PHOENIX — Kevin Johnson never expected all of this.
Coming out of a poor northern California neighborhood, he never dreamed of getting to the NBA, let alone be one of the most electrifying players in the league for many years. From 1988-1997, Johnson averaged 19.8 points and 10 assists per game as he led the Suns to the playoffs every single year, including a berth in the 1993 NBA Finals.
Johnson is grateful for his time in the desert and believes his current success outside of basketball can be traced back to his time in purple and orange.
“My story is a Phoenix story,” Johnson said on Sunday, when he returned to Phoenix.
Johnson’s career began to rise from the ashes when he was traded during his rookie season from the Cleveland Cavaliers in 1988. When he arrived to the valley, the team was in the midst of its fourth straight sub-.500 season and the organization was a mess.
Things were about to change.
The Suns had a dramatic turnaround in the 1988-89 season, which coincided with Johnson’s rise to the top.
“I remember when I first got here and this organization was in shambles,” Johnson said. “We only won 28 games that year and I think we had one of the three biggest turnarounds in NBA history the next year.
“We had a great run, for 11 years straight we were in the playoffs and I was on that team.”
During those 11 years, one particular moment sticks out with Suns fans, and all NBA fans. And that is his dunk on Olajuwon during the 1994 playoffs.
On Sunday night the Suns celebrated the 20th anniversary of that dunk by giving posters of Johnson’s “poster” to all fans and having Johnson talk with Al McCoy during halftime of the Suns and Houston Rockets game.
The 6-foot-1 point guard still has fond memories of that dunk.
“Hard to believe 20 years have gone by since dunk on Olajuwon,” Johnson said. “Every time I come back to Phoenix I get emotional because I grew up here, everything I learned as a young adult is because somebody taught me that.”
Johnson attributed his current political success to the people in the Suns organization and in the city of Phoenix, who helped him grow up. The current Mayor of Sacramento, who led the charge for the NBA to keep the Kings franchise in California’s capital, still loves the people of Phoenix and is very regretful about not bringing an NBA championship back to Phoenix.
“I have always had a love affair for the fans here,” Johnson said. “I was thankful and they supported me in ways I could not even imagine.
“My mixed feelings for this community, on the court, in the 1093 Finals we come up short and you think you have this window to get back, and next two years we run into Houston and they win it,” he added. “So, for three straight years we lose to the NBA champs, and after that Charles (Barkley) moves on and the window is closed. Yes, I have real strong mixed feelings for 1993, 1994, 1995 seasons and I thought we were primed to contend and win a championship and we didn’t do that.”

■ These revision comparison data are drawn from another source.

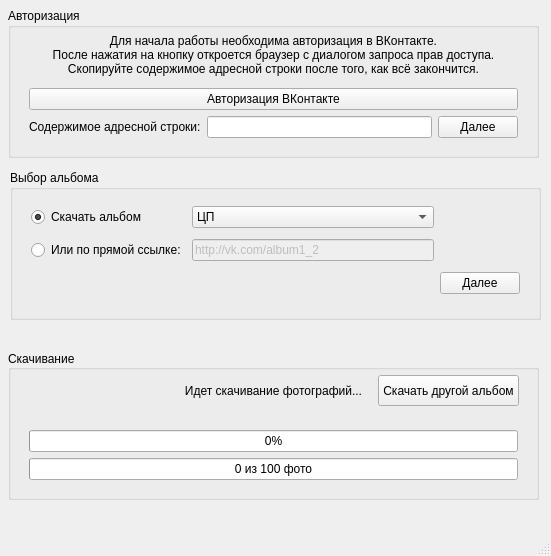
akkez/VkPhotoSaver, file mainwindow.ui: the form before one commit.
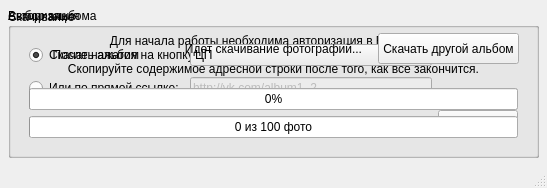
The form after the commit.

```diff
--- a/mainwindow.ui
+++ b/mainwindow.ui
@@ -6,8 +6,8 @@
    <rect>
     <x>0</x>
     <y>0</y>
-    <width>551</width>
-    <height>556</height>
+    <width>547</width>
+    <height>188</height>
    </rect>
   </property>
   <property name="windowTitle">
@@ -80,8 +80,8 @@
     </property>
     <property name="geometry">
      <rect>
-      <x>10</x>
-      <y>170</y>
+      <x>8</x>
+      <y>8</y>
       <width>531</width>
       <height>150</height>
      </rect>
@@ -154,7 +154,7 @@
     <property name="geometry">
      <rect>
       <x>8</x>
-      <y>350</y>
+      <y>8</y>
       <width>531</width>
       <height>150</height>
      </rect>
```
Left out of the diff: 2 changed lines with no effect on the pictures.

Johnson’s story may not include a NBA championship, but it may include an individual accomplishment that has been long overdue. This year, Johnson was announced as a finalist for the Hall of Fame, something that humbled the Mayor.
“It was overwhelming and very humbling,” Johnson said. “The first thing you think about is all the people you need to thank.
“The second thing you think about is the list of people that make the Hall of Fame, and that is a pretty big deal.”
There would be no better ending for Johnson’s Phoenix story than to be cemented into basketball lore at the highest of levels.
A true rise from the ashes.